» **Exercise aim**:
Each entry is to be repeated word for word, and the images are to be dropped.

» **Records**:
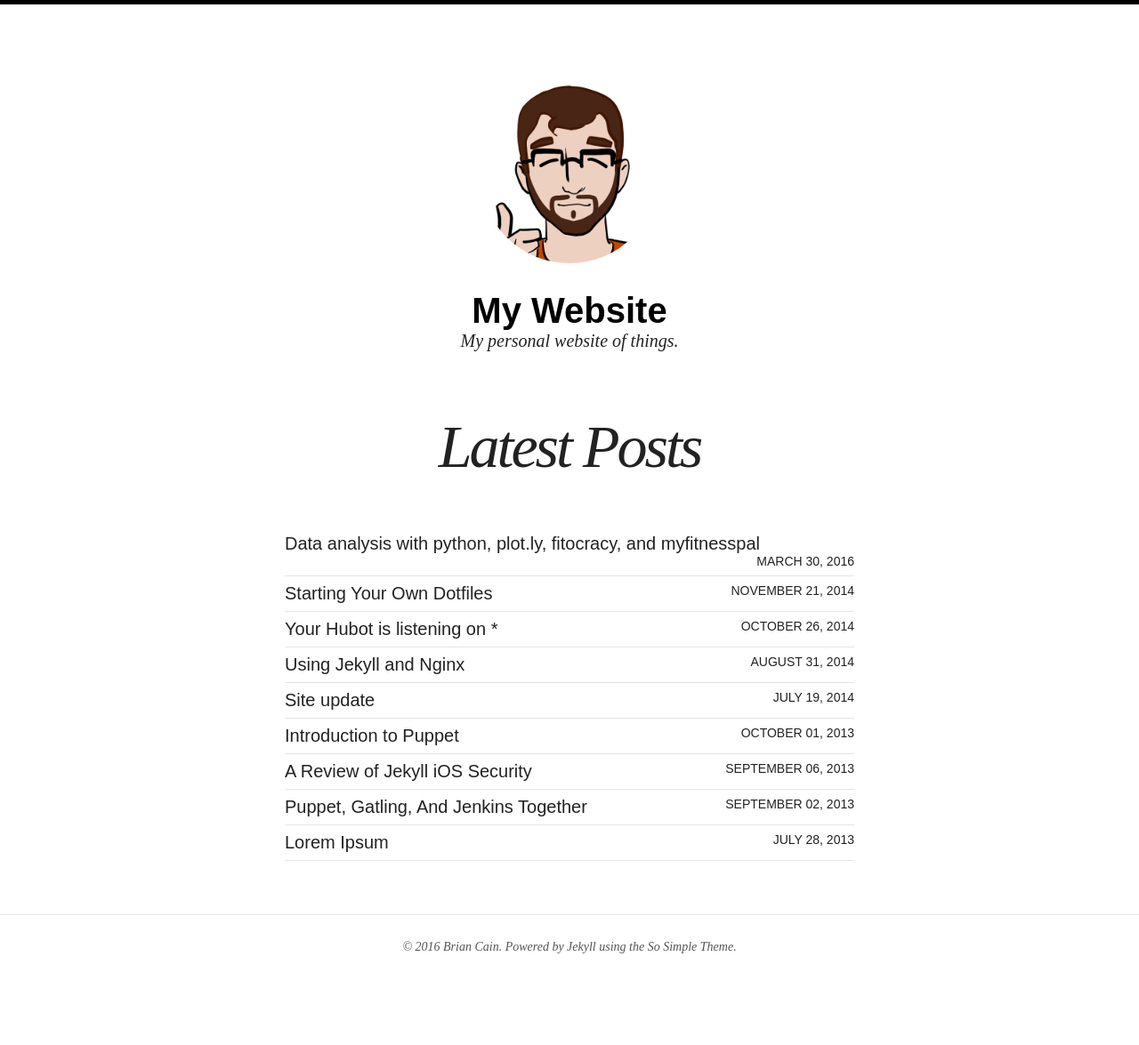
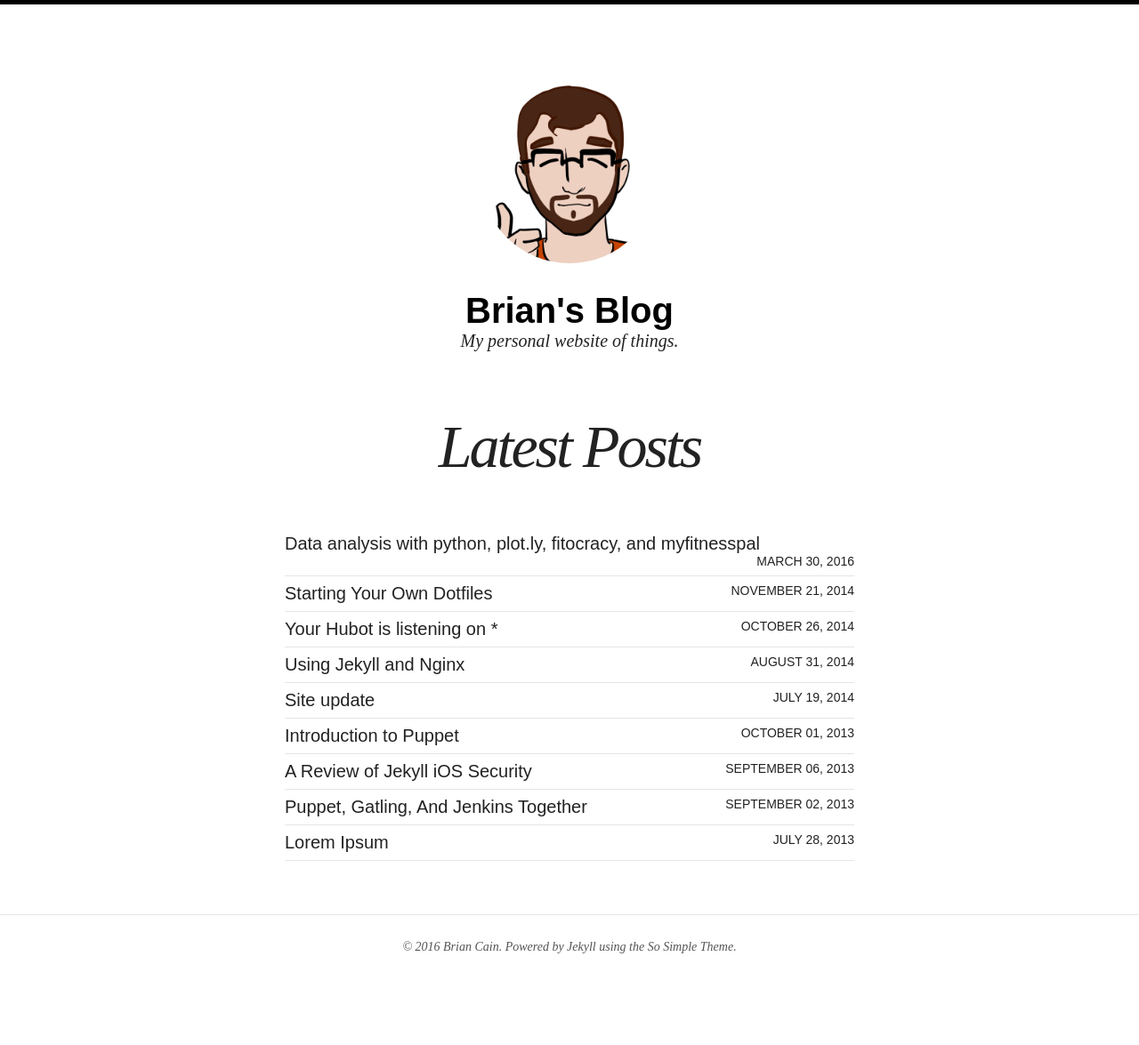
Before and after one commit to briancain/website, a Jekyll site: the page built from index.html, in a window 1280 px wide. Shown: the whole page at 89% size. Built offline with Jekyll 4.4.1, drawn with Linux system fonts in a browser that asks for light colours; nearby versions of some CDN libraries.

Commit message:
Update title

```diff
--- a/_config.yml
+++ b/_config.yml
@@ -1,4 +1,4 @@
-title:            My Website
+title:            Brian's Blog
 description:      My personal website of things.
 logo:             brian-new.png
 disqus_shortname: briancain
```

» **Answer to this problem**:
Before and after one commit to briancain/website, a Jekyll site: the page built from index.html, in a window 1280 px wide. Shown: the whole page at 89% size. Built offline with Jekyll 4.4.1, drawn with Linux system fonts in a browser that asks for light colours; nearby versions of some CDN libraries.

Commit message:
Update title

```diff
--- a/_config.yml
+++ b/_config.yml
@@ -1,4 +1,4 @@
-title:            My Website
+title:            Brian's Blog
 description:      My personal website of things.
 logo:             brian-new.png
 disqus_shortname: briancain
```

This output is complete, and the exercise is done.